Cheating (?) with Audiobooks

Saw a post by an editor at Digital Book World, “Audiobooks Make Me Feel Like I’m Cheating.” The premise of the post is that when we listen to books, we aren’t really “reading” — we’re cheating. His main argument is that when he listens to books, he’s always doing something else. When he’s reading a book, it’s the only thing he’s doing and his focus is just on the book.

Whoa. Seriously? I’m gonna just call it like I see it –  pretentious and elitist.

This guy is a word person. He learns through words. Fair enough, and I don’t discount this. For him, this may very be true.

HOWEVER – this is not true for everyone. There are many people – perhaps they have a form of a reading disability, or a audio learners, or are visual thinkers or have ADHD – who actually concentrate better on an audio book than a print book. Perhaps the letters jump around in a print book, perhaps their mind wanders when trying really hard to focus on text. Some people might be able to concentrate better when they are doing something like, like exercising, knitting, doing a puzzle, drawing. Just because the author doesn’t learn this way, doesn’t mean he can say that listening to audio books is cheating.

Audio books provide these learners – finally – with a mainstream way of reading — yes, reading. It’s no less valid. It’s not cheating. It’s reading.

The author argues that when he listens to audio books, he’s always doing something else: commuting, exercising, etc. I don’t know about you, but I see plenty of people reading books while commuting on public transportation or while on the treadmill at the gym. Does that mean they, too, are cheating? or are they really reading?

A few weeks ago, I was meeting with a digital game developer. This guy is amazingly intelligent, academic, creative, intense, and pushes boundaries in how to engage students in learning. He has a PhD. He is deeply immersed in the research around learning theory and game theory. During the middle of our discussion, he brought up a few books he’d recently read – all academic level books about his field.
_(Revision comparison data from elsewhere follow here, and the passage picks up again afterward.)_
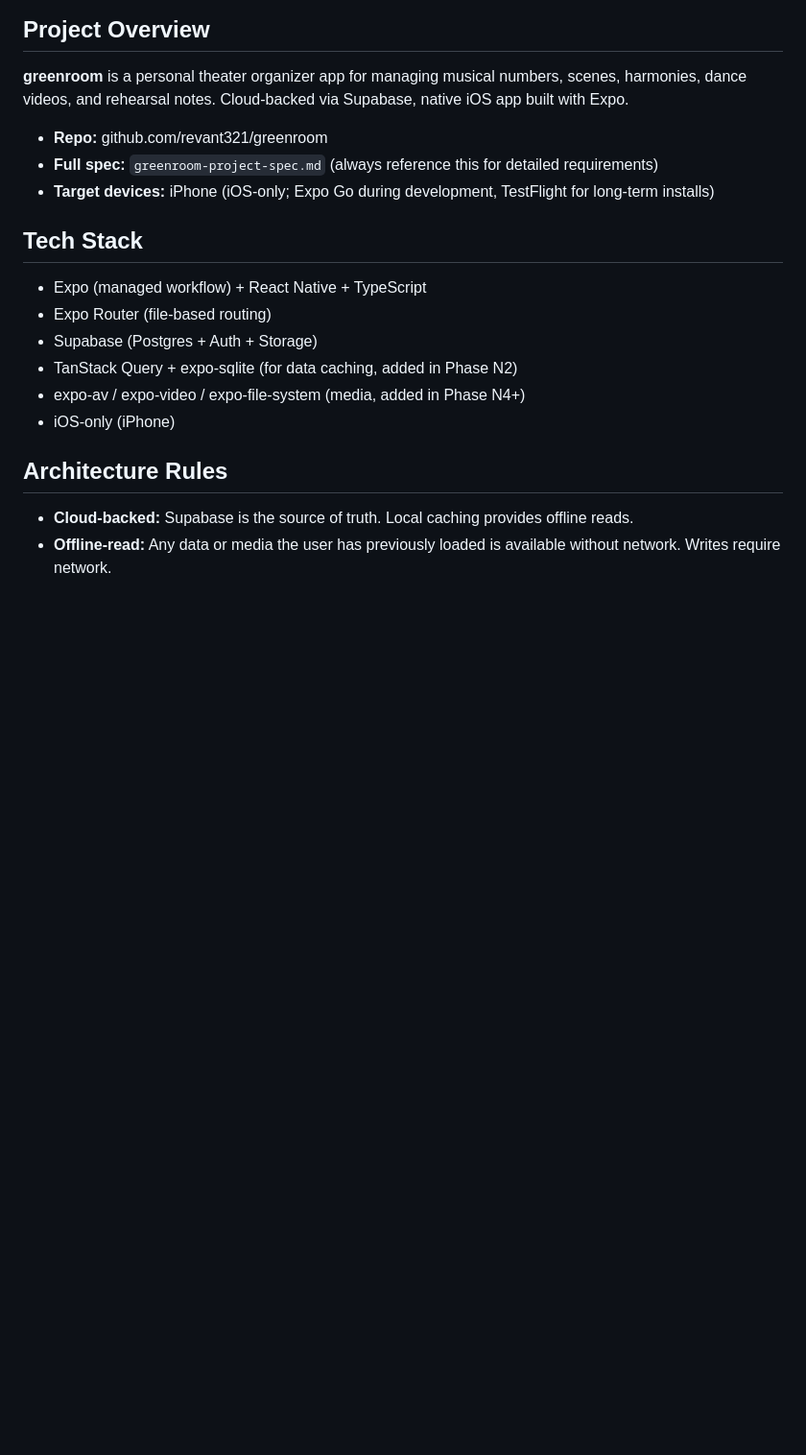
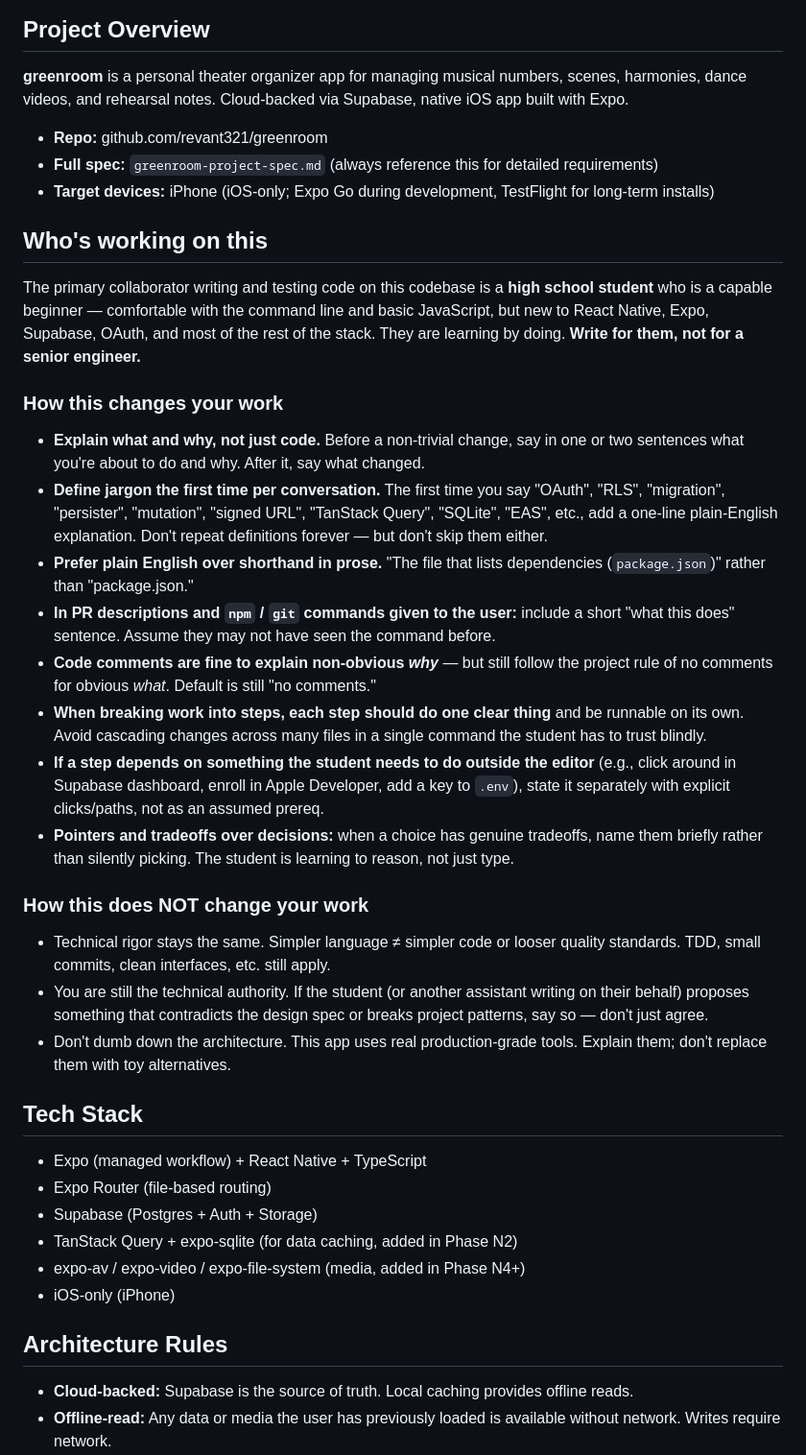
Before and after one commit to revant321/greenroom, a Markdown page: CLAUDE.md, the part around one of its changes. Shown at 96% size. GitHub-like rendering; blank space fills up the shorter version.

Commit message:
docs: add collaborator guidance for high school student in CLAUDE.md
Primary collaborator is a capable beginner (high school student) new
to React Native, Expo, Supabase, OAuth, etc. Adds 'Who's working on
this' section with concrete guidance for future Claude sessions:
explain what and why, define jargon on first use, plain English in
prose, separate click-by-click manual steps, small commits. Session
rules updated to reinforce.

Co-Authored-By: Claude Opus 4.7 (1M context) <noreply@anthropic.com>

```diff
--- a/CLAUDE.md
+++ b/CLAUDE.md
@@ -9,6 +9,27 @@
 - **Repo:** github.com/revant321/greenroom
 - **Full spec:** `greenroom-project-spec.md` (always reference this for detailed requirements)
 - **Target devices:** iPhone (iOS-only; Expo Go during development, TestFlight for long-term installs)
+
+## Who's working on this
+
+The primary collaborator writing and testing code on this codebase is a **high school student** who is a capable beginner — comfortable with the command line and basic JavaScript, but new to React Native, Expo, Supabase, OAuth, and most of the rest of the stack. They are learning by doing. **Write for them, not for a senior engineer.**
+
+### How this changes your work
+
+- **Explain what and why, not just code.** Before a non-trivial change, say in one or two sentences what you're about to do and why. After it, say what changed.
+- **Define jargon the first time per conversation.** The first time you say "OAuth", "RLS", "migration", "persister", "mutation", "signed URL", "TanStack Query", "SQLite", "EAS", etc., add a one-line plain-English explanation. Don't repeat definitions forever — but don't skip them either.
+- **Prefer plain English over shorthand in prose.** "The file that lists dependencies (`package.json`)" rather than "package.json."
+- **In PR descriptions and `npm` / `git` commands given to the user:** include a short "what this does" sentence. Assume they may not have seen the command before.
+- **Code comments are fine to explain non-obvious *why*** — but still follow the project rule of no comments for obvious *what*. Default is still "no comments."
+- **When breaking work into steps, each step should do one clear thing** and be runnable on its own. Avoid cascading changes across many files in a single command the student has to trust blindly.
+- **If a step depends on something the student needs to do outside the editor** (e.g., click around in Supabase dashboard, enroll in Apple Developer, add a key to `.env`), state it separately with explicit clicks/paths, not as an assumed prereq.
+- **Pointers and tradeoffs over decisions:** when a choice has genuine tradeoffs, name them briefly rather than silently picking. The student is learning to reason, not just type.
+
+### How this does NOT change your work
+
+- Technical rigor stays the same. Simpler language ≠ simpler code or looser quality standards. TDD, small commits, clean interfaces, etc. still apply.
+- You are still the technical authority. If the student (or another assistant writing on their behalf) proposes something that contradicts the design spec or breaks project patterns, say so — don't just agree.
+- Don't dumb down the architecture. This app uses real production-grade tools. Explain them; don't replace them with toy alternatives.
 
 ## Tech Stack
 
```
Also changed, not shown: other parts of CLAUDE.md (+3 -2 lines).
He talked about how he’d recently read them, and that they were all available on Audible.com. It was clear that he’d listened to them – and was surprised when someone else in the room said they had read the physical book. He just assumed that everyone would listen to the books. I’m guessing he listens to most of the many books he reads. I don’t think you could ever accuse him of “cheating” on his reading. I was so impressed and pleased to learn that he listens to books. I’m guessing he is one of those people who learns differently — but that does not  make him any less intelligent. In fact, it’s what allows him to push boundaries and think outside the traditional academic box and create new things. It’s impressive.

Listening to audio books is not not cheating. It’s reading.

 

Treatise on Audio Books

One of my all time favorite bloggers, Pernille Ripp, wrote about audio books, a pet topic for me: “Why Audio Books in the Classroom?” (Read this, but read all of her blog. It’s wonderful.)

I cannot believe I haven’t written about audio books before. They have been a huge part of my family’s life for the last 10 years, and is what started me on the path to working in education technology.

boxcarIt all started on a car trip. The kids were little (probably 8 & 5 years old) and antsy. We stopped at a bookstore. I spotted a CD of The Boxcar Children. Aha! Perfect for a car trip. The kids were hooked, and our adventure with audio books began.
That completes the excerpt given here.